German javelin thrower Johannes Vetter and Greek pole vaulter Ekaterini Stefanidi have been crowned the respective men’s and women’s European athletes of the year at the Golden Tracks gala here tonight.
In a year in which they were both crowned world champions, Vetter and Stefanidi also created their own piece of history in Lithuania’s capital.
Vetter is the first German to claim the men's title, while Stefanidi is the first Greek athlete - male or female - to lift the accolade.
In July, the 24-year-old Vetter soared to second on the world all-time javelin lists with a throw of 94.44 metres in Swiss city Lucerne.
The following month, he won the gold medal at the International Association of Athletics Federations (IAAF) World Championships in London.
Vetter received the trophy from Bulgaria's Dobromir Karamarinov, the first vice-president of European Athletics.
He was one of three men on the shortlist alongside world 200 metres champion Ramil Guliyev of Turkey and world decathlon champion Kevin Mayer of France.
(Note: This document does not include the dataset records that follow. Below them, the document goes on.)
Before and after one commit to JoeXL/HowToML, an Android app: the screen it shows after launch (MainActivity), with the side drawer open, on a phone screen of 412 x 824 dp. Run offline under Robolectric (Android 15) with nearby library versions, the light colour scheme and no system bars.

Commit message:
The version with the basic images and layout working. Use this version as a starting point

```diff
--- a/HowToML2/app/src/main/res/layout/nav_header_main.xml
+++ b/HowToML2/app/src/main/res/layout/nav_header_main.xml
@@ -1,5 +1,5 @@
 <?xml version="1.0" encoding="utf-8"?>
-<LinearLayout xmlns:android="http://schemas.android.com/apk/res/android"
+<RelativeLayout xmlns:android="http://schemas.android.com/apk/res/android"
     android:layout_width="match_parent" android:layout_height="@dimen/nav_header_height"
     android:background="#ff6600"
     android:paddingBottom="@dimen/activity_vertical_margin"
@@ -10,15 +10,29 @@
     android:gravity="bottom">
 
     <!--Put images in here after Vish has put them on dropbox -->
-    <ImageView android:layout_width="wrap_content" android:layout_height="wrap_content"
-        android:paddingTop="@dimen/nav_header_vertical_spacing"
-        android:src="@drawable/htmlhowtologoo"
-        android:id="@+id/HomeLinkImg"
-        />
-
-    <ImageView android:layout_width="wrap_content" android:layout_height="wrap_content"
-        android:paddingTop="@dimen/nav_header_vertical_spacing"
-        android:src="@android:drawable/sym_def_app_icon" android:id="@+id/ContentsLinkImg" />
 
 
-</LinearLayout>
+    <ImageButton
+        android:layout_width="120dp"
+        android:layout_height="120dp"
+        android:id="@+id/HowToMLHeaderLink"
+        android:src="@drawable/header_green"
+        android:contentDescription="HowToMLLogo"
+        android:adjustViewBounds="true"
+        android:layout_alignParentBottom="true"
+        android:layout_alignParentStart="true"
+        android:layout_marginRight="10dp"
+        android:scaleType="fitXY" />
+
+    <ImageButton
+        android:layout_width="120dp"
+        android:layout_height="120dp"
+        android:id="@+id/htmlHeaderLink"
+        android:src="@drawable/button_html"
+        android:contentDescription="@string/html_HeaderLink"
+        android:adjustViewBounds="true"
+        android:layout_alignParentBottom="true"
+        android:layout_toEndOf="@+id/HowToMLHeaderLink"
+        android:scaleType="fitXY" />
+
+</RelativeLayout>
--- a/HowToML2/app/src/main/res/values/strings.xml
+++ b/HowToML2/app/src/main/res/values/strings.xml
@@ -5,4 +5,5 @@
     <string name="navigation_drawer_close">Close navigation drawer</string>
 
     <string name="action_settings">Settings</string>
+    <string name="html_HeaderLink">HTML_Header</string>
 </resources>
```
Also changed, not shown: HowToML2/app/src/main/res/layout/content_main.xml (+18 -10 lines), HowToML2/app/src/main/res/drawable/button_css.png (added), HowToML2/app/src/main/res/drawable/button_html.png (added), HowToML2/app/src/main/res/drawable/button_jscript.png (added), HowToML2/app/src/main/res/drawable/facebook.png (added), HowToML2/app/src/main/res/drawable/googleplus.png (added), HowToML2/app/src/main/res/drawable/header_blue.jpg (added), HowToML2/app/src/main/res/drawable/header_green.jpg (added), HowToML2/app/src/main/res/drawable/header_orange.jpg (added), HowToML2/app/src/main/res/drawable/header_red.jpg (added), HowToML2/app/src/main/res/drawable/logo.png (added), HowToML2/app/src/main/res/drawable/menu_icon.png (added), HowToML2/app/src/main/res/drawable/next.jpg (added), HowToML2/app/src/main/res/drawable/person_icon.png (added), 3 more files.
Reigning European and Olympic champion Stefanidi, 27, asserted herself as the dominant force in pole vaulting again by winning the gold medal at the European Athletics Indoor Championships in Belgrade in March and then becoming world champion in London.
Stefanidi cleared 4.85m to claim victory by 10 centimetres in Belgrade before setting a Greek record and world-lead of 4.91m to secure the world title by 16 centimetres.
She was unbeaten outdoors in 2017 and ended the summer by winning the IAAF Diamond League title in Brussels.
Stefanidi was presented with the trophy by European Athletics President Svein Arne Hansen.
She finished ahead of the shortlisted world high jump champion Mariya Lasitskene of Russia, world heptathlon champion Nafissatou Thiam of Belgium and world hammer champion Anita Wlodarczyk ov Poland.
At a star-studded gala, world 400m hurdles champion Karsten Warholm of Norway and world high jump silver medallist Yuliya Levchenko of Ukraine were crowned the men’s and women’s rising stars respectively.
Warholm became the youngest ever winner of the men’s 400m hurdles title at the IAAF World Championships and he fittingly received his award from fellow Norwegian Hansen.
Other contenders for this category were European under-20 3,000m steeplechase and 5,000m champion Jakob Ingebrigtsen of Norway and European under-20 long jump champion Miltiadis Tentoglou of Greece.
Levchenko, 19, won three major medals in her first senior season, which began with bronze at the European Athletics Indoor Championships with 1.94m.
She then moved to the top of the podium in July with victory at the European Athletics Under-23 Championships in Polish city Bydgoszcz, registering a lifetime best of 1.96m.
Levchenko then cleared a national under-23 record of 2.01m to claim the silver medal at the IAAF World Championships.
She received her award from Germany's European Athletics vice-president Frank Hensel.
Levchenko was nominated alongside European under-23 1500m champion Konstanze Klosterhalfen of Germany and European under-23 5,000m and 10,000m champion Yasemin Can of Turkey.
A total of 40 coaches representing 25 Member Federations will receive the annual European Athletics coaching awards, which will be given to them at national awards presentations.
Lithuania’s Aldona Dobregiene and Viktoras Meskauskas were the first to collect their awards, presented to them by France's European Athletics vice-president Jean Garcia.
There were two further special awards, both given to Lithuanian athletes.
Former world indoor long jump bronze medallist Nijolė Medvedeva received the women’s leadership award, also presented by Gracia.
Legendary discus thrower and two-time Olympic champion Virgilijus Alekna was presented with the lifetime achievement award.
The ceremony, held to the backdrop of the sounds of the Vilnius Sinfonietta Orchestra, was attended by IAAF President Sebastian Coe.
It was broadcast live both on Lithuanian television and via live streaming on the European Athletics homepage.